Buy instant access to cite pages or passages in MLA 8, MLA 7, APA and Chicago citation styles.

(Einhorn, 1992, p. 25)

(Einhorn 25)

(Einhorn 25)

1. Lois J. Einhorn, Abraham Lincoln, the Orator: Penetrating the Lincoln Legend (Westport, CT: Greenwood Press, 1992), 25, http://www.questia.com/read/27419298.

Note: primary sources have slightly different requirements for citation. Please see these guidelines for more information.

Cited page

Bookmark this page
The Scandal of the Evangelical Mind
Table of contents

Table of contents

Settings

Settings

Typeface
Text size Smaller Larger Reset View mode
Search within

Search within this book

Look up

Look up a word

  • Dictionary
  • Thesaurus
Please submit a word or phrase above.
Print this page

Print this page

Why can't I print more than one page at a time?

Help
Full screen
Items saved from this book
  • Bookmarks
  • Highlights & Notes
  • Citations
/ 274

matching results for page

    Questia reader help

    How to highlight and cite specific passages

    1. Click or tap the first word you want to select.
    2. Click or tap the last word you want to select, and you’ll see everything in between get selected.
    3. You’ll then get a menu of options like creating a highlight or a citation from that passage of text.

    OK, got it!

    Cited passage

    Style
    Citations are available only to our active members.
    Buy instant access to cite pages or passages in MLA 8, MLA 7, APA and Chicago citation styles.

    "Portraying himself as an honest, ordinary person helped Lincoln identify with his audiences." (Einhorn, 1992, p. 25).

    "Portraying himself as an honest, ordinary person helped Lincoln identify with his audiences." (Einhorn 25)

    "Portraying himself as an honest, ordinary person helped Lincoln identify with his audiences." (Einhorn 25)

    "Portraying himself as an honest, ordinary person helped Lincoln identify with his audiences."1

    1. Lois J. Einhorn, Abraham Lincoln, the Orator: Penetrating the Lincoln Legend (Westport, CT: Greenwood Press, 1992), 25, http://www.questia.com/read/27419298.
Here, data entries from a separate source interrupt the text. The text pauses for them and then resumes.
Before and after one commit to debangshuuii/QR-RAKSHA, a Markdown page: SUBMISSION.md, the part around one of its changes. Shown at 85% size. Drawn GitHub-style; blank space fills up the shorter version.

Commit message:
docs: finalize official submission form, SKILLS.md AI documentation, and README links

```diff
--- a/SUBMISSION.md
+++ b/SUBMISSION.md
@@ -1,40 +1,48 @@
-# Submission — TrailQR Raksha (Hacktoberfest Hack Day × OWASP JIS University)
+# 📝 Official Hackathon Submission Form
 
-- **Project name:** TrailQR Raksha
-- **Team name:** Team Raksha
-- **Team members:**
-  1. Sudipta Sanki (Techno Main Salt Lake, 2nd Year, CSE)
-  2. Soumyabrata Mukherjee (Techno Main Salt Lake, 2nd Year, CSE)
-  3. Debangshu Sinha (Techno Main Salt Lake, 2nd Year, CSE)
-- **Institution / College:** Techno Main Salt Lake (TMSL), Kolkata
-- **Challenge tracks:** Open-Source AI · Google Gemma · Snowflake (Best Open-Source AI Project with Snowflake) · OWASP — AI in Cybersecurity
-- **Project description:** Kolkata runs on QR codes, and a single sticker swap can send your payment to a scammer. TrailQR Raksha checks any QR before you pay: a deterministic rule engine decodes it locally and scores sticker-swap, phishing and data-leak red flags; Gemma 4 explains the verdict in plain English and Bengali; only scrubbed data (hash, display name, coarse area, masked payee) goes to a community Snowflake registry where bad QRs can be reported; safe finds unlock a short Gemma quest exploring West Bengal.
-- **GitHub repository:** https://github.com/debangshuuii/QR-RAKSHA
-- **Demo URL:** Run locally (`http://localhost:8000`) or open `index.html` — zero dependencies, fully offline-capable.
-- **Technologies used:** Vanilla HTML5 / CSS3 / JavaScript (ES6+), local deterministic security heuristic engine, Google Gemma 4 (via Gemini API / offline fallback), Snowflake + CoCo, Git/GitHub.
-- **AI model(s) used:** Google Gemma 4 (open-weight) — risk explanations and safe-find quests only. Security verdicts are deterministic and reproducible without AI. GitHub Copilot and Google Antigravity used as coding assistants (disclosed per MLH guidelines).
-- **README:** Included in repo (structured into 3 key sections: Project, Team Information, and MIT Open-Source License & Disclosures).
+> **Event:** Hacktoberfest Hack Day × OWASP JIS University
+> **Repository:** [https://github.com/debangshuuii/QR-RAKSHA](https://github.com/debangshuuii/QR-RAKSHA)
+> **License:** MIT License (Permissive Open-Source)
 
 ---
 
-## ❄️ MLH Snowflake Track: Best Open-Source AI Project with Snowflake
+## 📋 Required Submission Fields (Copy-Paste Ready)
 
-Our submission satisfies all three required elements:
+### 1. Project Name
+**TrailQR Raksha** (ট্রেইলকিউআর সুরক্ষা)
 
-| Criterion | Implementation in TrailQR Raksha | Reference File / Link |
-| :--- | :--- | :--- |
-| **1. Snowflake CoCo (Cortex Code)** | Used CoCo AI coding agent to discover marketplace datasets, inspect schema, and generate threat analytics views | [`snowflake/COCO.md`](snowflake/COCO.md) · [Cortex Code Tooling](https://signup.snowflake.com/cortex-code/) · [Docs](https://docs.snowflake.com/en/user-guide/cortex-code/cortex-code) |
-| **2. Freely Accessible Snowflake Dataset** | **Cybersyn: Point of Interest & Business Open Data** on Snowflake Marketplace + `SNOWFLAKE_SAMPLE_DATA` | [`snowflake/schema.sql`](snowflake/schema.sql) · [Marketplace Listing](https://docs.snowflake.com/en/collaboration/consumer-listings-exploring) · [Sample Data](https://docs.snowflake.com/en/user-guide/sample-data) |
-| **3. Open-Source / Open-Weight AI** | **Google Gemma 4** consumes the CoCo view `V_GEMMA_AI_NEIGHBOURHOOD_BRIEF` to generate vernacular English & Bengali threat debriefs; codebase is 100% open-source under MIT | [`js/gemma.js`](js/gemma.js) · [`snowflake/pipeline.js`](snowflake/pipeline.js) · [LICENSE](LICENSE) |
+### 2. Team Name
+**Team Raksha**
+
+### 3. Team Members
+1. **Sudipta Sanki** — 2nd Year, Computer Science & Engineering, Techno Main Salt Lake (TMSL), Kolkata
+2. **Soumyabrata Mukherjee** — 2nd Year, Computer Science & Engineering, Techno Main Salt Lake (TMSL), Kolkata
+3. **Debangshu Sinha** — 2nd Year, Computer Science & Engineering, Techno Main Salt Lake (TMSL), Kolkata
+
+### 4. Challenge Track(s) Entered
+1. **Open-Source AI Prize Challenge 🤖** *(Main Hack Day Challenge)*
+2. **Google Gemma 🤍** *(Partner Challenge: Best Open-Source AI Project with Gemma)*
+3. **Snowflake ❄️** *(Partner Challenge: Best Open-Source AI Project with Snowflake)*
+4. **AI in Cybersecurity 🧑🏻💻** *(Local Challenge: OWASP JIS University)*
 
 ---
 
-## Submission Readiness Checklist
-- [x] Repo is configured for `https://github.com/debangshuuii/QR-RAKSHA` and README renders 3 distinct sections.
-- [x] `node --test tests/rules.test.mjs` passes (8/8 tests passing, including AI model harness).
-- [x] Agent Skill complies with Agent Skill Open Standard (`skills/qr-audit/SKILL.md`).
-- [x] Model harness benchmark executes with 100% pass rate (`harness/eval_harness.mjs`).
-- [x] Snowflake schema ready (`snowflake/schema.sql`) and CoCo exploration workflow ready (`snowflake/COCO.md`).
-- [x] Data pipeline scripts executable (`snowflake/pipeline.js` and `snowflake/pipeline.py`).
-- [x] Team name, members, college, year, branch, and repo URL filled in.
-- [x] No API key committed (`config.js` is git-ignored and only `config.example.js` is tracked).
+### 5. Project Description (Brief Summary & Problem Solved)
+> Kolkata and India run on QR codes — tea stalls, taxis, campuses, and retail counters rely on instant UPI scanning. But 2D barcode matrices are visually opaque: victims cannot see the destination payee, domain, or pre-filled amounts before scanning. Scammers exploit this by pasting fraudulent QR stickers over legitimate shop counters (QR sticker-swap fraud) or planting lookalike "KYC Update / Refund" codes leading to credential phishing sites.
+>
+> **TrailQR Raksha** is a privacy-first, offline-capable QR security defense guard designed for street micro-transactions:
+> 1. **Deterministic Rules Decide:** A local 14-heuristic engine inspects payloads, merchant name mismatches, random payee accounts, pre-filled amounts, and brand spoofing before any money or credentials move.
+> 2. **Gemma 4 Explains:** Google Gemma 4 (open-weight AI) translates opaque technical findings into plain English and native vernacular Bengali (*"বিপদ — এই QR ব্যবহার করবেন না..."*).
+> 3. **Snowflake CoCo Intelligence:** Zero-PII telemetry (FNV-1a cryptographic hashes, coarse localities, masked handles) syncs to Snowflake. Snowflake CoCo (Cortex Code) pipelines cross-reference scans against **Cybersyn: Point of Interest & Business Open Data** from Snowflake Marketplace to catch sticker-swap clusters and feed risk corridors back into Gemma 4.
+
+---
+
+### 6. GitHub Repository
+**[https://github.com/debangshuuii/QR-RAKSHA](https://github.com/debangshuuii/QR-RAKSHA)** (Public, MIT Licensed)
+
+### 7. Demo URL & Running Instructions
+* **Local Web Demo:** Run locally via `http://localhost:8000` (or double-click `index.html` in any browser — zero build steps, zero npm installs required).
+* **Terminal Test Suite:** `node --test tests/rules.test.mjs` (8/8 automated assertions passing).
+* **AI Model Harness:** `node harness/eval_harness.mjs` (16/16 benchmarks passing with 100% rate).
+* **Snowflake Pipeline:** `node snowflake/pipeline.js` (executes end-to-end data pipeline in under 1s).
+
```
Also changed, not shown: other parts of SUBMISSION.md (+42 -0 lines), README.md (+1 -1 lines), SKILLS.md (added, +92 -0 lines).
    Cited passage

    Thanks for trying Questia!

    Please continue trying out our research tools, but please note, full functionality is available only to our active members.

    Your work will be lost once you leave this Web page.
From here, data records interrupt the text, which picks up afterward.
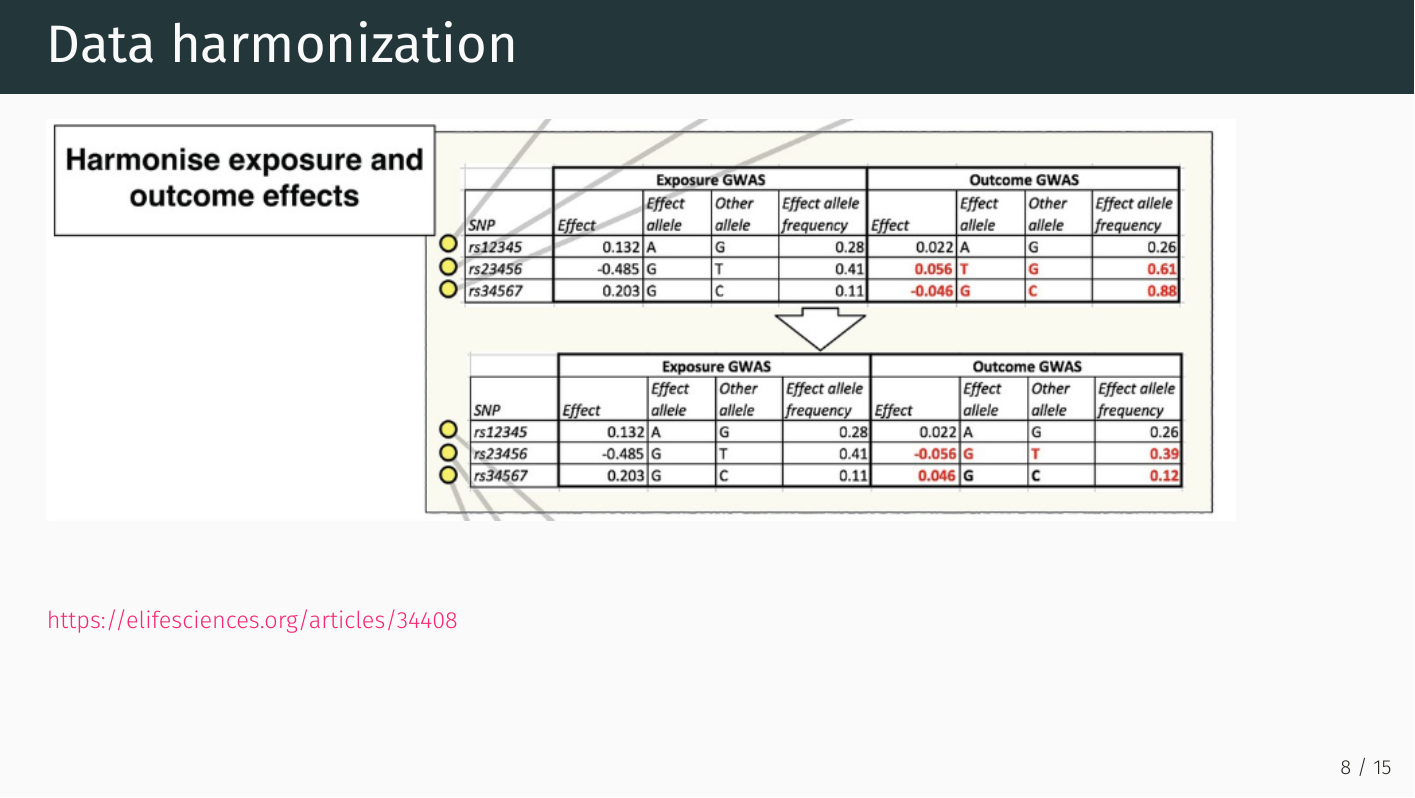
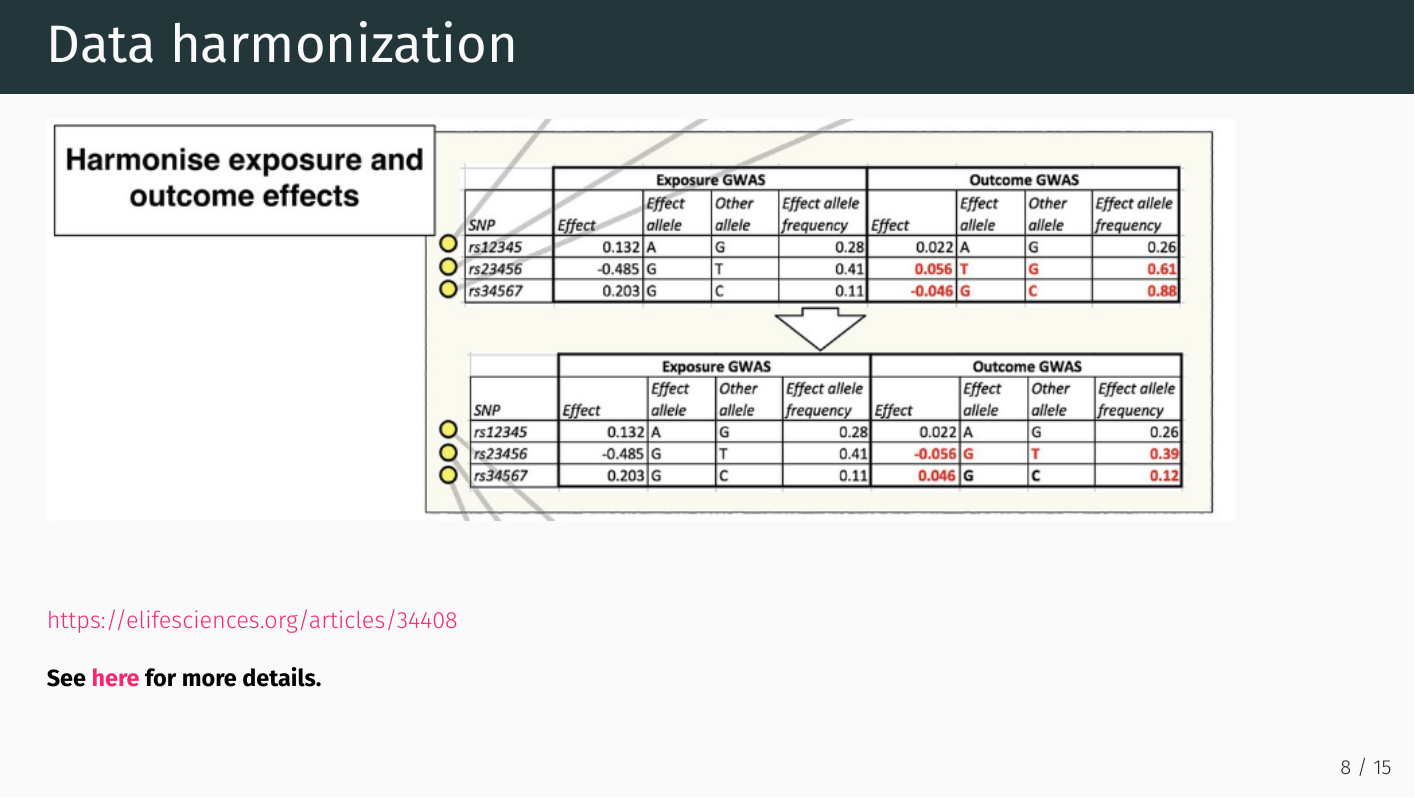
Before and after one commit to EuracBiomedicalResearch/trainckdis.mr, an R Markdown document (slides/session_slides.Rmd): page 8 of 15. The pictures show the output file slides/session_slides.pdf that the author committed with the source.

Commit message:
Update slide 8

```diff
--- a/slides/session_slides.Rmd
+++ b/slides/session_slides.Rmd
@@ -204,6 +204,8 @@ install.packages("MendelianRandomization", dependencies = TRUE)
 
 <https://elifesciences.org/articles/34408>
 
+**See [here](https://mrcieu.github.io/TwoSampleMR/articles/harmonise.html) for more details.**
+
 ---
 
 class: middle
```
Also changed, not shown: slides/session_slides.pdf.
    Buy instant access to save your work.

    Already a member? Log in now.

    Search by... Author
    Show... All Results Primary Sources Peer-reviewed

    Oops!
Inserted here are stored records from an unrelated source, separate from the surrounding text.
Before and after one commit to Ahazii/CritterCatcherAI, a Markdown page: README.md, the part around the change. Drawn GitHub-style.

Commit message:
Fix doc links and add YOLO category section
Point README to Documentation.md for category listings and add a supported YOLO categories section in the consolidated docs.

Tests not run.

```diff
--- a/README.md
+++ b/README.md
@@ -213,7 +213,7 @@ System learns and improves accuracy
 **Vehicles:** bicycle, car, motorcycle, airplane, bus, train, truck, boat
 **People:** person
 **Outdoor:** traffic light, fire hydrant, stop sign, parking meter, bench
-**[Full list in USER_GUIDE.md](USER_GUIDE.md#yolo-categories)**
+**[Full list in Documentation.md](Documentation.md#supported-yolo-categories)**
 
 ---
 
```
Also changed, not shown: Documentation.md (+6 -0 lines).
    An unknown error has occurred. Please click the button below to reload the page. If the problem persists, please try again in a little while.